Puerto Pollensa Travel Guide
Shopping While Puerto Pollensa may not be a shopping paradise as such, it is very adequately supplied with shops and boutiques catering to the tourist trade and holidaymakers should enjoy a spot of souvenir shopping. It is the local markets, mainly, that delight shoppers in Mallorca, and one of the liveliest and biggest takes place every Sunday in the church square in the Pollensa old town. Stalls extend down the side streets, filled with a variety of goods from fresh fruits and vegetables to local crafts and carvings, leather goods, ceramics and lace. Market day in Puerto Pollensa itself is Wednesdays, when stalls are set up in the Church Square. The port is connected to the old town by a regular and frequent bus service.
Restaurants Clivia, Giardino, Ca'n Costa and Little Italy come highly recommended for holidaymakers dining out in Puerto Pollensa. The resort is known to have some of the best seafood restaurants on Mallorca. While this is undoubtedly so, there is also a wide selection of restaurants catering to all tastes, including British pub food, pizza, Chinese, local tapas and even a Kashmiri restaurant.
Nightlife Like everything else in Puerto Pollensa, the scene after dark remains laid-back and quiet, with tourists and locals alike taking time for the traditional 'paseo' or stroll from the marina along the Pine Walk, as far as the elegant Illa D'Or hotel. After lingering over a delicious dinner most are content to watch the world go by from a pavement café or bar. There is entertainment offered by most of the hotels, but the main resort of Puerto Pollensa is not designed for the young clubbing set. Those wanting a party should travel to the nightclubs in neighbouring Alcudia, a few miles to the south. The old town and resort host plenty of festivals, when things get lively, like in January when bonfires are lit in honour of St Anthony, and in July when the patron saint is honoured with parades, concerts and plenty of dancing in the streets. In February an annual carnival is held, and during the second week of November celebrations centre on the annual trade fair.
Activities Puerto Pollensa offers all the usual water sports enjoyed by holidaymakers, with facilities and equipment available from various operators at the marina and along the beach. Glass-bottomed boat trips are available from the port. There are also opportunities for hiking along the scenic walking trails in the surrounding hills and mountains. Sightseeing in the port itself and the neighbouring old town, particularly on foot, is an interesting option. Excursions to the lighthouse at Cap Formentor, along a hair-raising but beautiful drive, are popular, as are trips to a number of other attractions on Mallorca. On the outskirts of the adjacent resort of Cala San Vicente there are ancient burial caves. The island is small, and no matter where you start from on Mallorca no destination is more than 75 miles (120km) away. Generally, though, most visitors come to Puerto Pollensa purely for relaxation on the magnificent beaches.

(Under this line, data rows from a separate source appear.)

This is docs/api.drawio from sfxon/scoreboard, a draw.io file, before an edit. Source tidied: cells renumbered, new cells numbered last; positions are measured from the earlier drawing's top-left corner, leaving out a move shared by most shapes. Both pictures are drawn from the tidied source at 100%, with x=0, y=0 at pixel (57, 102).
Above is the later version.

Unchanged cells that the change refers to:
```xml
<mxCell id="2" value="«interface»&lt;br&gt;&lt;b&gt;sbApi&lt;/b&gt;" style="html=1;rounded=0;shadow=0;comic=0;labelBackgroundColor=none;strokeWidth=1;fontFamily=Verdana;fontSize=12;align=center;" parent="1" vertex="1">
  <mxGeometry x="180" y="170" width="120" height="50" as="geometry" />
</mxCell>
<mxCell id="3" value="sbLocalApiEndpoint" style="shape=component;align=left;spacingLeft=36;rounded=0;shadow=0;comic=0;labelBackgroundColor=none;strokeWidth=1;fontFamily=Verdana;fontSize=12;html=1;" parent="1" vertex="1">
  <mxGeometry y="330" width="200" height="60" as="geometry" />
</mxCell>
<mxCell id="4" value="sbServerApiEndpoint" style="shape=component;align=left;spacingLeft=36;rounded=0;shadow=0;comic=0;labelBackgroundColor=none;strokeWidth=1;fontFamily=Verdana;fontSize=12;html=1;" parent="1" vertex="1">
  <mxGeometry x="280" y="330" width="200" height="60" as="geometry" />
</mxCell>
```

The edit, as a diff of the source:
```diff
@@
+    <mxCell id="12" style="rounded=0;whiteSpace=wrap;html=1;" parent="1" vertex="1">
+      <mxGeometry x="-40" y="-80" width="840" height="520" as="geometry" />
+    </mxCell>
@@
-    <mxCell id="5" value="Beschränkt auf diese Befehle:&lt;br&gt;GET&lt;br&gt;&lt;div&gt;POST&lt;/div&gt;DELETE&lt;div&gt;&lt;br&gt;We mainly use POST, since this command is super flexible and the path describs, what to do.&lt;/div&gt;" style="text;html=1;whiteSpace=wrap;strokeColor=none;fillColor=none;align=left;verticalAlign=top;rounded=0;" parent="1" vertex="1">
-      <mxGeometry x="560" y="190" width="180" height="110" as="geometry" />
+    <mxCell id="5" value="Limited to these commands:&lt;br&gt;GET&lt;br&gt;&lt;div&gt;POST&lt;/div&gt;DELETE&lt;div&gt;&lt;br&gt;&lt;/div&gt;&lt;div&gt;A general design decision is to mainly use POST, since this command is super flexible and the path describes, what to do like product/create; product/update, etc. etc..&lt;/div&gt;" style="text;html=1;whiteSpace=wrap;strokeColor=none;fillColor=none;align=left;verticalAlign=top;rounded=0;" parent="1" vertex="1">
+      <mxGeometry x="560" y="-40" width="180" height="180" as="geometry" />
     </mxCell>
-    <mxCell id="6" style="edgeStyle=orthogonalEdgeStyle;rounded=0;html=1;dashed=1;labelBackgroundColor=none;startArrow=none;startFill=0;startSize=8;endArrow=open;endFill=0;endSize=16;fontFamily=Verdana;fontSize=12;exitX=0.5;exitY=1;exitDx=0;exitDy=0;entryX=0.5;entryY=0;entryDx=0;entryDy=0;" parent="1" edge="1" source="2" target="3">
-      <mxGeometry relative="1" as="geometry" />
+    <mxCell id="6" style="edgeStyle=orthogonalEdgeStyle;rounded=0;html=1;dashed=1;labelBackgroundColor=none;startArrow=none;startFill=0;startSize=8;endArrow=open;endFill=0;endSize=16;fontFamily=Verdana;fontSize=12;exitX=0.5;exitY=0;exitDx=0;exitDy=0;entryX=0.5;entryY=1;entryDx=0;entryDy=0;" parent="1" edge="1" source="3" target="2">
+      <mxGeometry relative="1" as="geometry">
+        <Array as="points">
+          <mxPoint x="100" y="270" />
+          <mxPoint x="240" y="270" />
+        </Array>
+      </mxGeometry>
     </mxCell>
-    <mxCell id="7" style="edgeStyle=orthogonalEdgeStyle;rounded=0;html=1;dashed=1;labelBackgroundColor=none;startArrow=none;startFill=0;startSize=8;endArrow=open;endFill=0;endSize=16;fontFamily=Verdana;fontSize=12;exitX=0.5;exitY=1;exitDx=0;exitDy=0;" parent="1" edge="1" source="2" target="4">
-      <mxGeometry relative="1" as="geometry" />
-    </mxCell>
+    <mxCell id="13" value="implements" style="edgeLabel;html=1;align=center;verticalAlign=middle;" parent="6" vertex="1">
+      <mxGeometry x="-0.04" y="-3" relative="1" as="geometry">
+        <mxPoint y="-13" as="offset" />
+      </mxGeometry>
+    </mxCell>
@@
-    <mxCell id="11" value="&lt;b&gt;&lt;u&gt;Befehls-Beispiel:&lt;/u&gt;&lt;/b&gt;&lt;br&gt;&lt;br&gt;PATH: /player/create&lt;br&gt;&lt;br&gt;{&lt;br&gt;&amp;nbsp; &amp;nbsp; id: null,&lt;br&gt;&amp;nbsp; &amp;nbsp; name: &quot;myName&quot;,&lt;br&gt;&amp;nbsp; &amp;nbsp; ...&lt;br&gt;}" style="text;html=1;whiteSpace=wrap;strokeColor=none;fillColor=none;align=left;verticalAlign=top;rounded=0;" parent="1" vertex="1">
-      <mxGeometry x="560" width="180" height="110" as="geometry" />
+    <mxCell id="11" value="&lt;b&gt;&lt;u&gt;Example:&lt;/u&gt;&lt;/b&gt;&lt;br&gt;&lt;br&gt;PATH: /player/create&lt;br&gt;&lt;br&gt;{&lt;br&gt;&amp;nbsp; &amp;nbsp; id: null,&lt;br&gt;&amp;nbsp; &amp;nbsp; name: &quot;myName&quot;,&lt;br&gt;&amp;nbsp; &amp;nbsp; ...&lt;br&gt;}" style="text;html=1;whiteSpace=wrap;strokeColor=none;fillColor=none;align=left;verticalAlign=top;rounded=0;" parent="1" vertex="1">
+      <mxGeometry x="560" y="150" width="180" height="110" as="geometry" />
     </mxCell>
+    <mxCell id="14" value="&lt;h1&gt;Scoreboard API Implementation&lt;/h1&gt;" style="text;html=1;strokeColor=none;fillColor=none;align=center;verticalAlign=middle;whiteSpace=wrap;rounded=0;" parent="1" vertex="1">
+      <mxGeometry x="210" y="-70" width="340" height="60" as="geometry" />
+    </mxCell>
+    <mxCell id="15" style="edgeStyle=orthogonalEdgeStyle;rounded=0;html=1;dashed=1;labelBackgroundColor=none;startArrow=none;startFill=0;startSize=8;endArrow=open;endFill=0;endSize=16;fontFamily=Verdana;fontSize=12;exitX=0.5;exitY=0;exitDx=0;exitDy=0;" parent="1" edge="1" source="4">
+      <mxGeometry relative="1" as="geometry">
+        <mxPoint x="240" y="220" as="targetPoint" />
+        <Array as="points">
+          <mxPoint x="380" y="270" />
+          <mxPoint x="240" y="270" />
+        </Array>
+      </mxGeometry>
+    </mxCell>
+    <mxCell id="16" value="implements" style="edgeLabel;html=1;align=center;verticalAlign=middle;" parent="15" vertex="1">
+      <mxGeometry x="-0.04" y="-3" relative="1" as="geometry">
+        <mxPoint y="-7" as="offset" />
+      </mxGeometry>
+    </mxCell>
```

Negatives Negatives about Puerto Pollensa are expressed only by those who go anticipating bright lights and wild nightlife. The resort is quiet and the beaches uncrowded, even in the height of the season; most visitors are families with young children or older couples. Entertainment in most hotels is geared primarily towards children. Restaurants can be very pricey.
PollensaSituated in the hills towards the northeast of Mallorca, Pollensa is a peaceful old town that has been largely unaffected by tourism. It was established a few miles inland to protect against sudden pirate attacks. Today the port has grown into a popular family... see full details
Alcudia (Old Town)
The ancient town of Alcudia, not to be confused with the popular modern resort two miles (3km) to its south, has a fascinating and turbulent history. The Phoenicians and Greeks settled here and the Romans made it their capital in the 2nd century... see full details
An ancient hilltop town close to the east coast of Mallorca, Arta has been occupied for about 3,000 years and today welcomes visitors to the remains of its Bronze Age settlement. The ruins of Ses Paisses are just outside the town in... see full details
Santuari de Lluc
About 20 miles (32km) beyond Soller, after a drive through the Serra de Tramuntana in the north of the island, is the remote mountain village of Lluc, in a valley that has been an important place of pilgrimage since the 13th century.... see full details